Showing posts with label denial. Show all posts
Showing posts with label denial. Show all posts

Friday, May 25, 2012

Bailing with a thimble

Who are these intrepid sailors in their home-made boat?

They certainly have good team spirit. You can hear snatches of their team song.
Our little boat is flimsy, the rush of waters strong,
The mighty River Science carries us along.
They like to think of themsevles as scientists, though they don't collect data. Instead, they spend their time picking over the details of other people's science. Without serious skills in maths or any of the science disciplines, at best they are "backyard tinkerers".

They tend to hang out together in online forums and blogs where they sing songs of mutual solidarity, bound together by opposition to mainstream science. 
But we’re not going lightly, we know that they are wrong.
Paddle harder boys and join me in our song.
They are the the oddball world of climate change denial, fighting a rearguard action against the massive flow of evidence for anthropogenic global warming (AGW). They put a brave face on their efforts to save the world from mainstream science.
Bailing with a thimble, 
Paddling with a toothpick 
Our minds and hearts are nimble 
Their Science makes us sick. 
Perhaps it was nausea that caused one of the sailors aboard the little boat Denial to fall overboard this week. After their own-goal with the Unabomber billboard, the Heartland Institute announced that they don't have the funding to continue running their deniala-palooza conferences.

We would laugh at the little boat Denial, paddling against the mighty flow of River Science, if they were harmless. The trouble is, there are a few of them bumping around in the river, spreading lies and confusion.  Some are paddling to the tune of "It's not happening" while others are paddling to various different beats like "It's happening but it won't affect us" or "Go slow, we just don't know".

They're going around in circles, but they've managed to create doubt and apprehension about the transition to a low carbon future.

It helps if we recognise that their 'toothpick and thimble' approach to science is fairly useless. This may discourage others from getting aboard the little boat Denial.

Monday, April 30, 2012

Addicted to oil

George W Bush famously declared in his 2006 State of the Union speech that "America is addicted to oil."

But either he didn't know much about addiction, or he didn't recognise his own addiction because he did nothing to help wean the U.S. off its oil addiction.  A few weeks after the speech, the budget he sent to Congress cut $100 million from federal energy conservation programs.

The addiction analogy is compelling and widely used.

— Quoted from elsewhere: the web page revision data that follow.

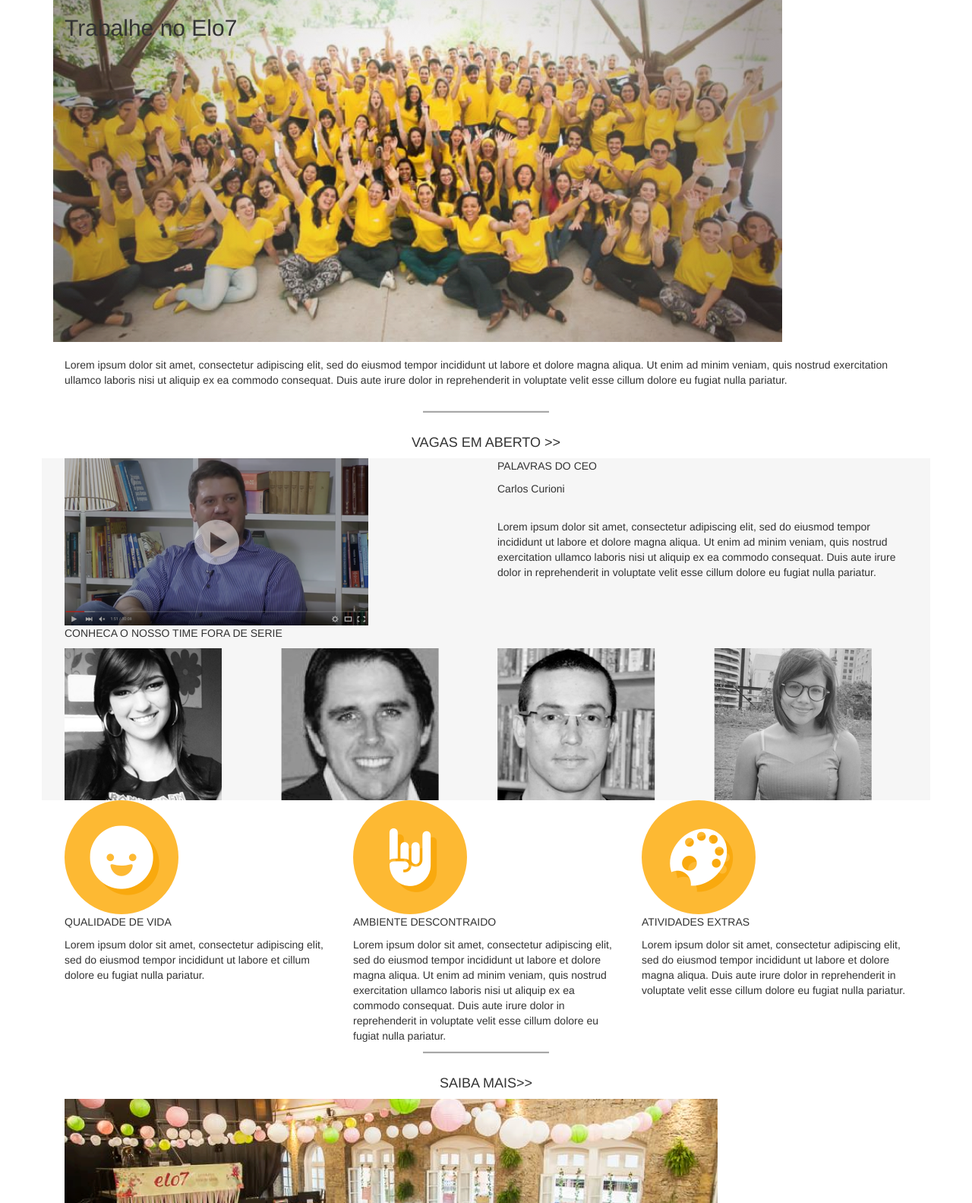
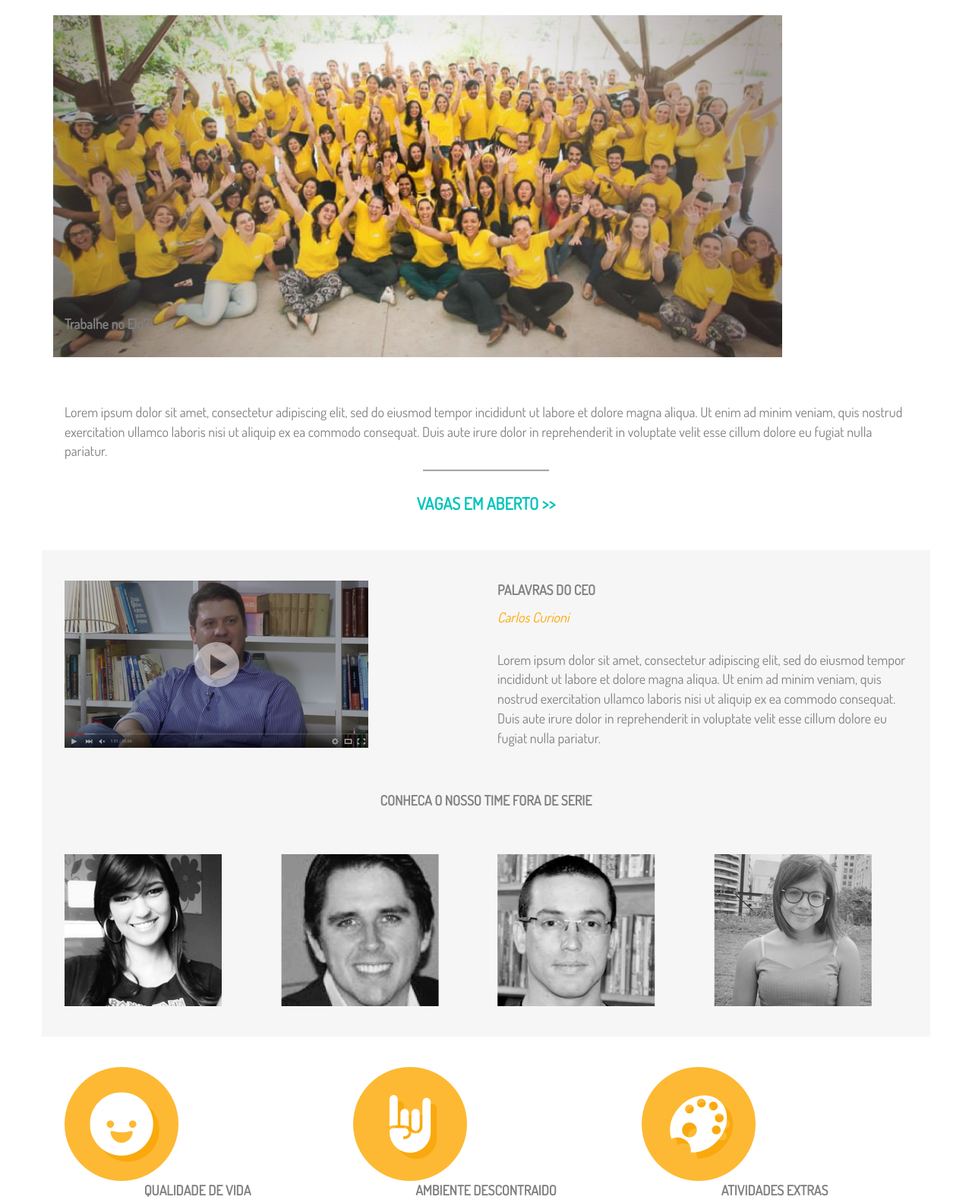
Before and after one commit to annabreganholi/Testes_Elo7, a plain HTML site: page Frontend - Landing Page/index.html in a window 1280 px wide. Shown: the top 1583 px of the page at 76% size. Drawn offline with Linux system fonts and the light colour scheme.

Commit message:
Colors and styles settled, need to align images and header img with text

```diff
--- a/Frontend - Landing Page/css/custom.css
+++ b/Frontend - Landing Page/css/custom.css
@@ -1,12 +1,15 @@
-.image {
-   position: center;
+img {
+   vertical-align: center;
+
 }
+
 
 h2 {
    position: center;
    top: 200px;
    left: 0;
    width: 100%;
+	text-align: center;
 }
 
 .hr {
@@ -18,8 +21,12 @@
 
 }
 
-.h4{
+p.h4{
 	text-align: center;
+	color: #01C5BB;
+	font-size: 22px;
+	font-weight: bold;
+	font-family: 'Dosis', sans-serif;
 }
 
 .lightgraycontainer{
@@ -27,5 +34,29 @@
 }
 
 
-.imageAndText {position: relative;}
-.imageAndText .col {position: absolute; z-index: 1; top: 0; left: 0;}
+.imageAndText {
+	position: relative;
+}
+.imageAndText .col {
+	position: absolute;
+	bottom: 0;
+}
+
+p {
+	font-size: 18px;
+	font-family: 'Dosis', sans-serif;
+	color:gray;
+}
+
+div {
+	padding-top: 20px;
+	padding-bottom: 20px;
+}
+
+.boldFonts{
+	font-weight: bold;
+}
+
+.centralizedTexts{
+	text-align: center;
+}
--- a/Frontend - Landing Page/index.html
+++ b/Frontend - Landing Page/index.html
@@ -7,50 +7,49 @@
 	<meta name="viewport" content="width=device-width, initial-scale=1">
 	<link rel="stylesheet" type="text/css" href="css/custom.css">
 	<link rel="stylesheet" type="text/css" href="css/bootstrap.min.css">
+	<link rel="stylesheet" type="text/css" href="https://fonts.googleapis.com/css?family=Dosis">
 
 	<title>Trabalhe no Elo7</title>
-<div class="container">
-	<div class="imageAndText">
+<div class="container" style="padding-top: 0px; padding-bottom: 0px">
+	<div class="imageAndText image">
 	    <img src="assets/foto-header.png" class="align-center img-responsive">
 	    <div class="col">
 	        <div class="col-md-12">
-	            <h2>Trabalhe no Elo7</h2>
+	            <p class="boldFonts centralizedTexts">Trabalhe no Elo7</p>
 	        </div>
 	    </div>
 	</div>
 
 </div>
 </head>
+
 <body>
 	<div class="container">
-		<div class="col-md-12">
-		<br>
+		<div class="col-md-12 ">
 		<p>Lorem ipsum dolor sit amet, consectetur adipiscing elit, sed do eiusmod tempor incididunt ut labore et dolore magna aliqua. Ut enim ad minim veniam, quis nostrud exercitation ullamco laboris nisi ut aliquip ex ea commodo consequat. Duis aute irure dolor in reprehenderit in voluptate velit esse cillum dolore eu fugiat nulla pariatur.</p>
-		<br>
 		<hr class="hr">
 		<br>
-		<h4 class="h4">VAGAS EM ABERTO >></h4>
+		<p class="h4">VAGAS EM ABERTO >></p>
 
 		</div>
 	</div>
 	<div class="container lightgraycontainer">
-		<div class="col-md-6">
+		<div class="col-md-6 ">
 			<img src="assets/placeholder-video.png" alt="" />
 		</div>
 		<div class="col-md-6">
-			<p>PALAVRAS DO CEO</p>
-			<p>Carlos Curioni</p>
+			<p class="boldFonts">PALAVRAS DO CEO</p>
+			<p style="font-style: italic; color: #FFA500">Carlos Curioni</p>
 			<br>
 			<p>Lorem ipsum dolor sit amet, consectetur adipiscing elit, sed do eiusmod tempor incididunt ut labore et dolore magna aliqua. Ut enim ad minim veniam, quis nostrud exercitation ullamco laboris nisi ut aliquip ex ea commodo consequat. Duis aute irure dolor in reprehenderit in voluptate velit esse cillum dolore eu fugiat nulla pariatur.</p>
 
-			<br>
 
 		</div>
-		<div class="col-md-12">
-			<p>CONHECA O NOSSO TIME FORA DE SERIE</p>
+		<div class="col-md-12 h4">
+			<p class="boldFonts centralizedTexts">CONHECA O NOSSO TIME FORA DE SERIE</p>
 		</div>
 
-		<div class="col-md-3">
+		<div class="col-md-3" style="align-content: center">
 			<img src="assets/camila.png" alt="" />
 		</div>
 
@@ -70,36 +69,35 @@
 	<div class="container">
 		<div class= "col-md-4">
 			<img src="assets/qualidade.png" alt="" />
-			<p>QUALIDADE DE VIDA</p>
+			<p class="boldFonts centralizedTexts">QUALIDADE DE VIDA</p>
 			<p>Lorem ipsum dolor sit amet, consectetur adipiscing elit, sed do eiusmod tempor incididunt ut labore et cillum dolore eu fugiat nulla pariatur.</p>
 		</div>
 		<div class= "col-md-4">
 			<img src="assets/descontracao.png" alt="" />
-			<p>AMBIENTE DESCONTRAIDO</p>
+			<p class="boldFonts centralizedTexts">AMBIENTE DESCONTRAIDO</p>
 			<p>Lorem ipsum dolor sit amet, consectetur adipiscing elit, sed do eiusmod tempor incididunt ut labore et dolore magna aliqua. Ut enim ad minim veniam, quis nostrud exercitation ullamco laboris nisi ut aliquip ex ea commodo consequat. Duis aute irure dolor in reprehenderit in voluptate velit esse cillum dolore eu fugiat nulla pariatur.</p>
 		</div>
 		<div class= "col-md-4">
 			<img src="assets/atividades.png" alt="" />
-			<p>ATIVIDADES EXTRAS</p>
+			<p class="boldFonts centralizedTexts">ATIVIDADES EXTRAS</p>
 			<p>Lorem ipsum dolor sit amet, consectetur adipiscing elit, sed do eiusmod tempor incididunt ut labore et dolore magna aliqua. Duis aute irure dolor in reprehenderit in voluptate velit esse cillum dolore eu fugiat nulla pariatur.</p>
 		</div>
-		<br>
 
 		<div class="col-md-12">
 			<hr class="hr">
 			<br>
-			<h4 class="h4">SAIBA MAIS>></h4>
+			<p class="h4">SAIBA MAIS>></p>
 			<img src="assets/foto-bottom.png" alt="" />
 		</div>
 		<div class="col-md-12">
-			<p>VAGAS EM ABERTO</p>
-			<p>DESENVOLVIMENTO</p>
+			<p class="boldFonts centralizedTexts">VAGAS EM ABERTO</p>
+			<p class="boldFonts">DESENVOLVIMENTO</p>
 			<div class="col-md-6">
 				<p>Desenvolvedor Mobile Senior (Android e iOS)</p>
 				<p>Desenvolvedor Java Senior</p>
 				<p>Desenvolvedor Front-End</p>
 			</div>
-			<div class="col-md-6">
+			<div class="col-md-6" style="text-align: right">
 				<p>Vila Olimpia - Sao Paulo, Brasil</p>
 				<p>Vila Olimpia - Sao Paulo, Brasil</p>
 				<p>Vila Olimpia - Sao Paulo, Brasil</p>
```
Also changed, not shown: 2 other files.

Andrew Sims uses it in this Guardian article that discusses our deep dependence on oil and our unpreparedness for necessary change. Carol Linnitt uses the addiction analogy in this Desmogblog article about the tactics used by Canadian governments to keep pumping oil regardless of the environmental damage.

In his article about Bikeshares, Adam Jones says says America is addicted to oil and that coming up with feasible alternatives to treat that addiction hasn’t been easy. Sticking to the analogy, Jones recommends Bikeshares as the "methadone of transportation".

Brigadier General Steve Anderson calls on Americans to wean themselves off their oil addiction. He says this should be a top priority for all politicians, regardless of party and says it starts with dealing in facts—not fiction—about the Keystone XL tar sands pipeline and its nonexistent role in lowering gas prices.

Australian academic Samuel Alexander describes the Gulf of Mexico oil spill as testament to the world’s addiction to oil, because it suggests that the world would sooner go out on a limb and risk great injury,  rather than rethink consumption.

Maria van der Hoeven, executive director of the International Energy Agency (IEA), lashes governments once more for their inaction.
Our addiction to fossil fuels grows stronger each year. Many clean energy technologies are available but they are not being deployed quickly enough to avert potentially disastrous consequences.

To meet the carbon cuts that scientists calculate are needed, the IEA says the world needs to generate 28% of its electricity from renewable sources by 2020 and 47% by 2035. Yet renewables now make up just 16% of global electricity supply.

Van der Hoeven puts the blame squarely on policymakers, and she challenges ministers to step up to the task of weaning the world off its addiction to oil.